When 9-year-old Konner Spalding of Versailles began playing bridge with her grandparents four years ago, her family didn’t anticipate the impact the game would have on her education.
“Konner wanted to spend more time with her grandparents and go on ‘vacations’ [to tournaments],” said Konner’s mother, Ashley Spalding. “But I’ve seen an improvement in math skills as well as critical thinking. Obviously there’s a lot of strategy in bridge.”
According to Christopher Shaw, a researcher from Carlinville Ill., Konner’s educational advances have everything to do with the game she enjoys playing. Shaw performed a five-year study to determine the impact playing bridge may have on the standardized testing scores of its younger players.
Shaw examined six groups of fifth-graders from the Carlinville public schools who were similar in academic ability. One group learned to play bridge as part of its math instruction, but the other five groups did not.
All of the students took the Iowa Test of Basic Skills (ITSB) before bridge instruction began and then again in sixth grade and seventh grade. The results were overwhelming.
Shaw found that students who learned to play bridge showed greater improvements during their junior high years than their non-bridge playing classmates in the subject areas of reading, language, math, science and social science.
Most notably, the young bridge players out-scored their counterparts by 39.31% in science, 24.22% in math, and 22.74% in social science.
“Konner has always been a good student, but bridge has taken her to another level for a fourth-grader,” said her mother, Ashley. “She thinks before she plays. Using her critical thinking skills, she makes a plan to try and determine what cards her opponents are holding.”
The improvement that learning bridge provides to students’ test scores is believed to be imbedded in the cognitive skill of reasoning, a critical skill involved in bridge.
“Bridge is a game that develops inferential reasoning skills, which are very difficult to teach elementary students,” Shaw said. “These skills appear to be used in all five subject areas in middle school.”
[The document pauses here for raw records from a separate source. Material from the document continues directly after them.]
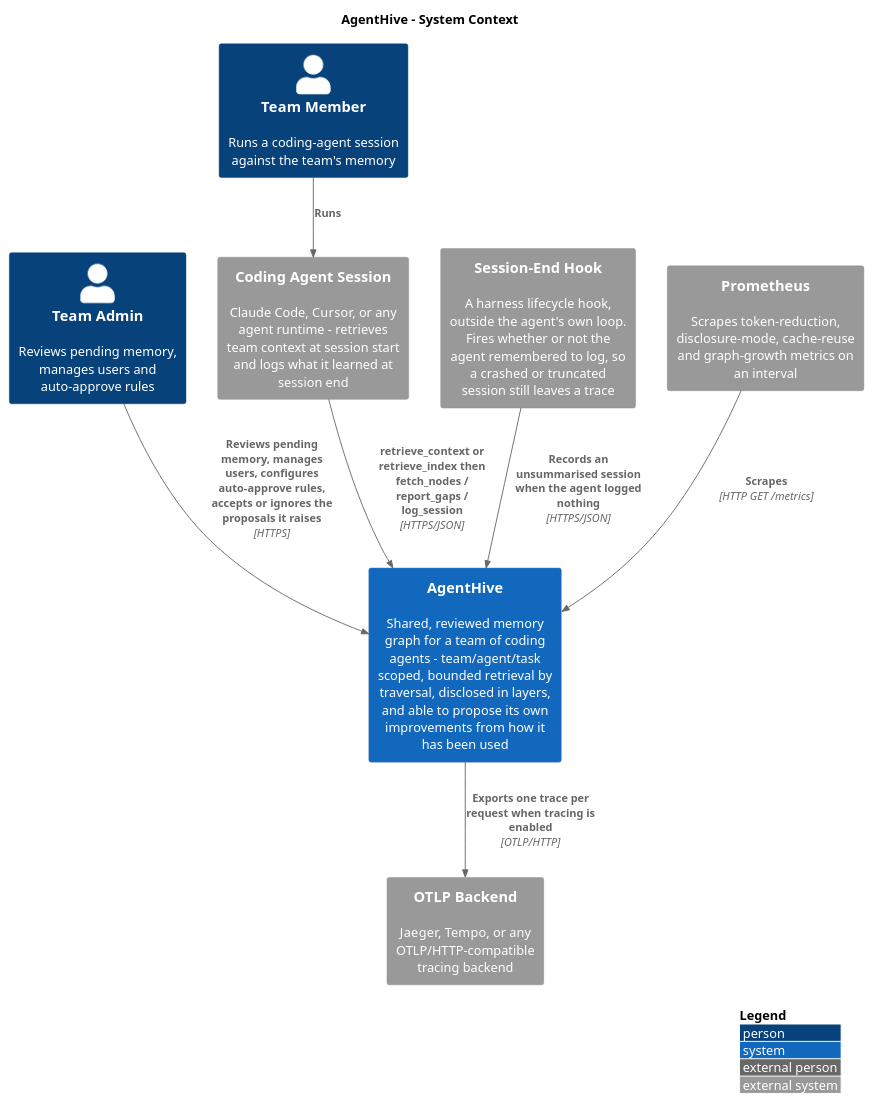
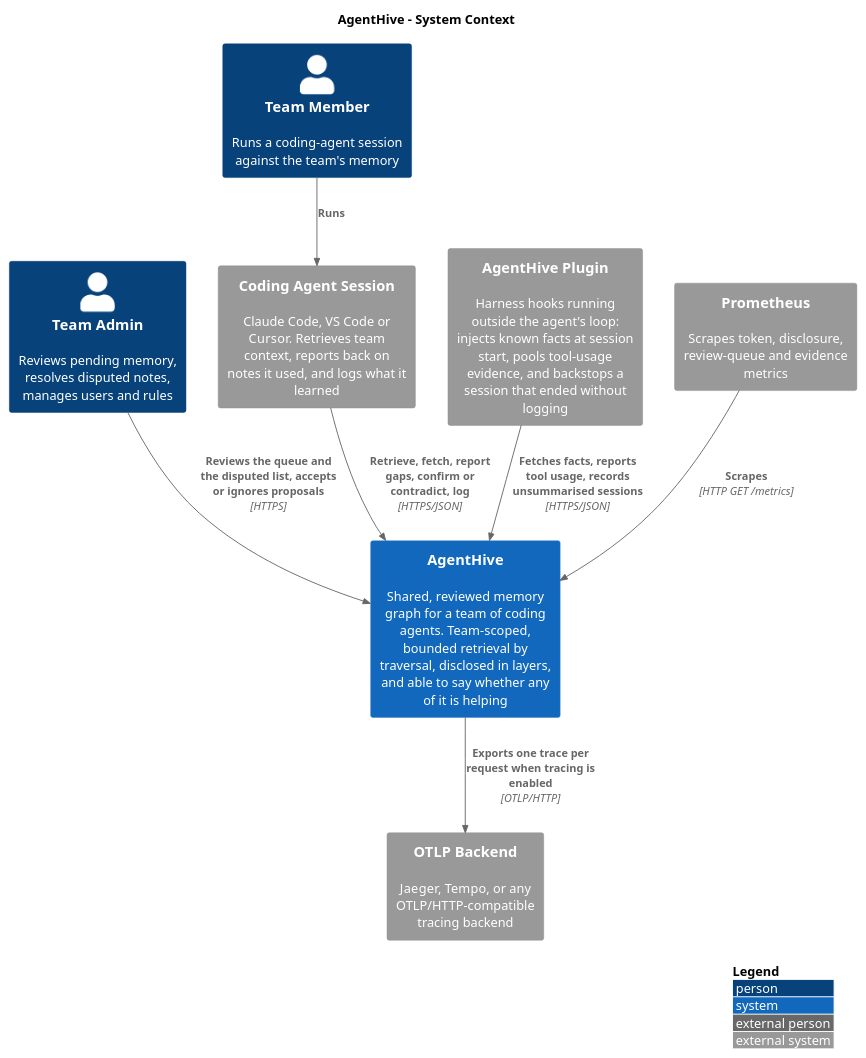
The diagram in docs/diagrams/c4-context.puml (polarpoint-io/agenthive), drawn with PlantUML before and after one commit. The commit also changed 8 other files, not shown here.

First line of the commit message:
docs: refresh architecture diagrams, hero and reference docs

```diff
--- a/docs/diagrams/c4-context.puml
+++ b/docs/diagrams/c4-context.puml
@@ -1,24 +1,24 @@
 @startuml
 !include https://raw.githubusercontent.com/plantuml-stdlib/C4-PlantUML/master/C4_Context.puml
 
 LAYOUT_WITH_LEGEND()
 title AgentHive - System Context
 
-Person(admin, "Team Admin", "Reviews pending memory, manages users and auto-approve rules")
+Person(admin, "Team Admin", "Reviews pending memory, resolves disputed notes, manages users and rules")
 Person(member, "Team Member", "Runs a coding-agent session against the team's memory")
 
-System(agenthive, "AgentHive", "Shared, reviewed memory graph for a team of coding agents - team/agent/task scoped, bounded retrieval by traversal, disclosed in layers, and able to propose its own improvements from how it has been used")
+System(agenthive, "AgentHive", "Shared, reviewed memory graph for a team of coding agents. Team-scoped, bounded retrieval by traversal, disclosed in layers, and able to say whether any of it is helping")
 
-System_Ext(coding_agent, "Coding Agent Session", "Claude Code, Cursor, or any agent runtime - retrieves team context at session start and logs what it learned at session end")
-System_Ext(session_hook, "Session-End Hook", "A harness lifecycle hook, outside the agent's own loop. Fires whether or not the agent remembered to log, so a crashed or truncated session still leaves a trace")
+System_Ext(coding_agent, "Coding Agent Session", "Claude Code, VS Code or Cursor. Retrieves team context, reports back on notes it used, and logs what it learned")
+System_Ext(plugin, "AgentHive Plugin", "Harness hooks running outside the agent's loop: injects known facts at session start, pools tool-usage evidence, and backstops a session that ended without logging")
 System_Ext(otel_backend, "OTLP Backend", "Jaeger, Tempo, or any OTLP/HTTP-compatible tracing backend")
-System_Ext(prometheus, "Prometheus", "Scrapes token-reduction, disclosure-mode, cache-reuse and graph-growth metrics on an interval")
+System_Ext(prometheus, "Prometheus", "Scrapes token, disclosure, review-queue and evidence metrics")
 
 Rel(member, coding_agent, "Runs")
-Rel(coding_agent, agenthive, "retrieve_context or retrieve_index then fetch_nodes / report_gaps / log_session", "HTTPS/JSON")
-Rel(session_hook, agenthive, "Records an unsummarised session when the agent logged nothing", "HTTPS/JSON")
-Rel(admin, agenthive, "Reviews pending memory, manages users, configures auto-approve rules, accepts or ignores the proposals it raises", "HTTPS")
+Rel(coding_agent, agenthive, "Retrieve, fetch, report gaps, confirm or contradict, log", "HTTPS/JSON")
+Rel(plugin, agenthive, "Fetches facts, reports tool usage, records unsummarised sessions", "HTTPS/JSON")
+Rel(admin, agenthive, "Reviews the queue and the disputed list, accepts or ignores proposals", "HTTPS")
 Rel(agenthive, otel_backend, "Exports one trace per request when tracing is enabled", "OTLP/HTTP")
 Rel(prometheus, agenthive, "Scrapes", "HTTP GET /metrics")
 
 @enduml
```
School systems are beginning to take advantage of the education programs made available to them through the American Contract Bridge League.
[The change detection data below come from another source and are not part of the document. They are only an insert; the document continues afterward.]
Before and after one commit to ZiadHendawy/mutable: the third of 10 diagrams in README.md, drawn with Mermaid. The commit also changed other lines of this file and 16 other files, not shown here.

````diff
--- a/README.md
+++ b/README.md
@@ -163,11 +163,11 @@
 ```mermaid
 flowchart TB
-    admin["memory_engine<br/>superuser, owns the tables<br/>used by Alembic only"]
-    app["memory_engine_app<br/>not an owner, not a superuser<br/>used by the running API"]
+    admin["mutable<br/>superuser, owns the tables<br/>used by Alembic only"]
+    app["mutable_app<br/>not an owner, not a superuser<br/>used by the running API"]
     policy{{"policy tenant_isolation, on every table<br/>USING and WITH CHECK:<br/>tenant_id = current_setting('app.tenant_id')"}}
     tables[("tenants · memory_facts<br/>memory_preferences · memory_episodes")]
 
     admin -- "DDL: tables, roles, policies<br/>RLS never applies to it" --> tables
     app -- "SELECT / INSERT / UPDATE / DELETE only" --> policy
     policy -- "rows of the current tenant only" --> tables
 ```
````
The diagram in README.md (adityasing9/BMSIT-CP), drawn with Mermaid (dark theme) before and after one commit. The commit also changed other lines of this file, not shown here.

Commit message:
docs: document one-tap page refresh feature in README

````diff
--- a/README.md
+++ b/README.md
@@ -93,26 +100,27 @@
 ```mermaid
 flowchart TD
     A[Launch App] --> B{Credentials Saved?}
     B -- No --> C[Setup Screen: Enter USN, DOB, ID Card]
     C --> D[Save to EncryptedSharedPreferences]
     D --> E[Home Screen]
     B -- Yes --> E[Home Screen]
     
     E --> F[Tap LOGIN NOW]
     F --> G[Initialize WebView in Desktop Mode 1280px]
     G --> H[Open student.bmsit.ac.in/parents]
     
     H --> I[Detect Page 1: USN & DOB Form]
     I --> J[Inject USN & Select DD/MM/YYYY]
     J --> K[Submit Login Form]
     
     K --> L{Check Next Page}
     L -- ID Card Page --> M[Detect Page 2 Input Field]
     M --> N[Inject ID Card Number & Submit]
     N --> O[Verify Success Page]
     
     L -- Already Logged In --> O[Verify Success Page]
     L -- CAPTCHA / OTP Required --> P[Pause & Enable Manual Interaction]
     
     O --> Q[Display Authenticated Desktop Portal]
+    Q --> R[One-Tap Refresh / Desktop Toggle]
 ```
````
In its second year, Konner’s grandparents, Sandra and Michael Marlin, teach an after-school bridge class at Huntertown elementary in Versailles where Konner attends. Not only have nine students returned from last year, but another eight have joined, giving Konner plenty of friends to play with.
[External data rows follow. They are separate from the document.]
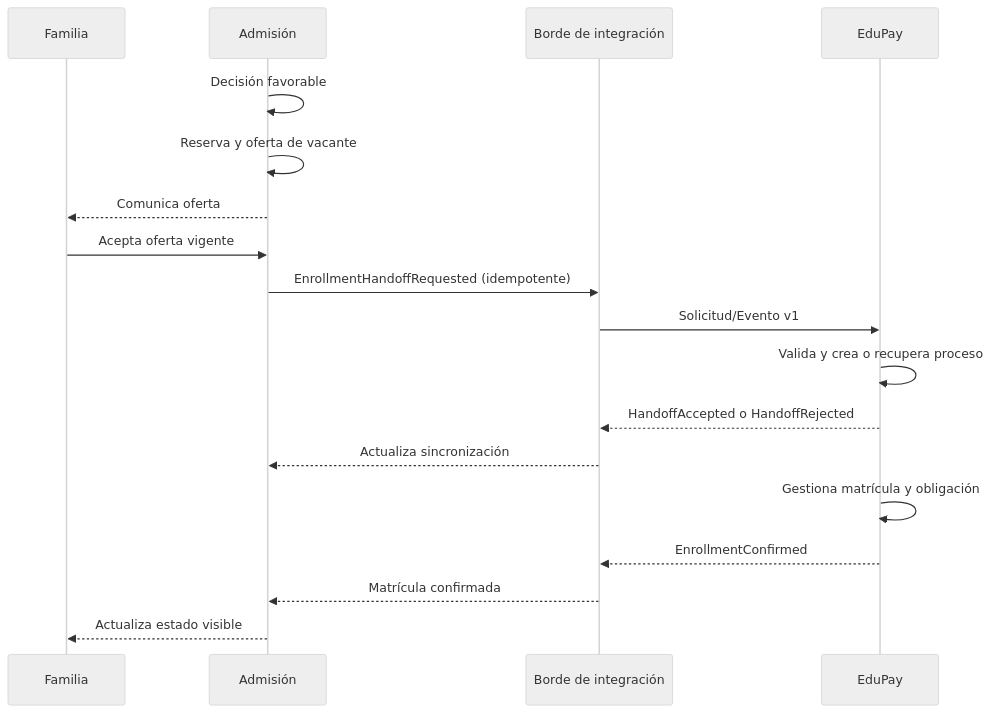
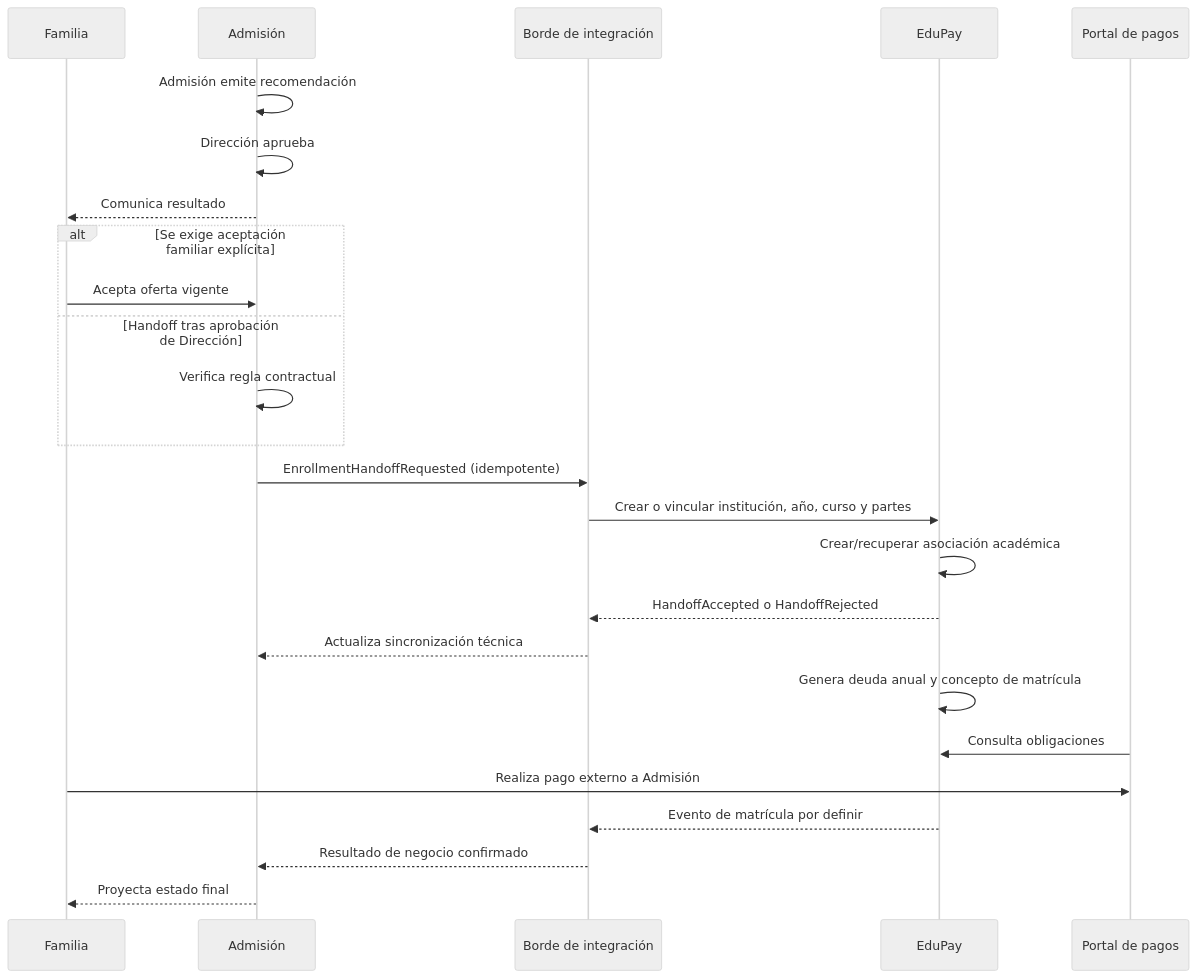
The diagram in docs/07-edupay-integration-boundary.md (Sherydans12/Admision-Edupay), drawn with Mermaid (neutral theme) before and after one commit. The commit also changed other lines of this file and 14 other files, not shown here.

````diff
--- a/docs/07-edupay-integration-boundary.md
+++ b/docs/07-edupay-integration-boundary.md
@@ -44,21 +70,28 @@
 ```mermaid
 sequenceDiagram
     participant Family as Familia
     participant Admission as Admisión
     participant Bridge as Borde de integración
     participant EduPay as EduPay
+    participant Payments as Portal de pagos
 
-    Admission->>Admission: Decisión favorable
-    Admission->>Admission: Reserva y oferta de vacante
-    Admission-->>Family: Comunica oferta
-    Family->>Admission: Acepta oferta vigente
+    Admission->>Admission: Admisión emite recomendación
+    Admission->>Admission: Dirección aprueba
+    Admission-->>Family: Comunica resultado
+    alt Se exige aceptación familiar explícita
+        Family->>Admission: Acepta oferta vigente
+    else Handoff tras aprobación de Dirección
+        Admission->>Admission: Verifica regla contractual
+    end
     Admission->>Bridge: EnrollmentHandoffRequested (idempotente)
-    Bridge->>EduPay: Solicitud/Evento v1
-    EduPay->>EduPay: Valida y crea o recupera proceso
+    Bridge->>EduPay: Crear o vincular institución, año, curso y partes
+    EduPay->>EduPay: Crear/recuperar asociación académica
     EduPay-->>Bridge: HandoffAccepted o HandoffRejected
-    Bridge-->>Admission: Actualiza sincronización
-    EduPay->>EduPay: Gestiona matrícula y obligación
-    EduPay-->>Bridge: EnrollmentConfirmed
-    Bridge-->>Admission: Matrícula confirmada
-    Admission-->>Family: Actualiza estado visible
+    Bridge-->>Admission: Actualiza sincronización técnica
+    EduPay->>EduPay: Genera deuda anual y concepto de matrícula
+    Payments->>EduPay: Consulta obligaciones
+    Family->>Payments: Realiza pago externo a Admisión
+    EduPay-->>Bridge: Evento de matrícula por definir
+    Bridge-->>Admission: Resultado de negocio confirmado
+    Admission-->>Family: Proyecta estado final
 ```
````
One of the newer members is her 5-year-old sibling, Kendall, who according to her mother, Ashley, says can already count her points and place her cards in suits and numerical order.
Said Konner: “I like playing bridge, meeting people and traveling. It would be great for lots of kids to learn to play Bridge because it helps with math and gets your mind working. You can also meet other kids, too.”
Darbi Southers is an educator, writer and publicist living in Memphis. To find your child a Bridge teacher, or to learn more information about bringing the game of bridge into their classroom, visit www.acbl.org/teachers/index.html.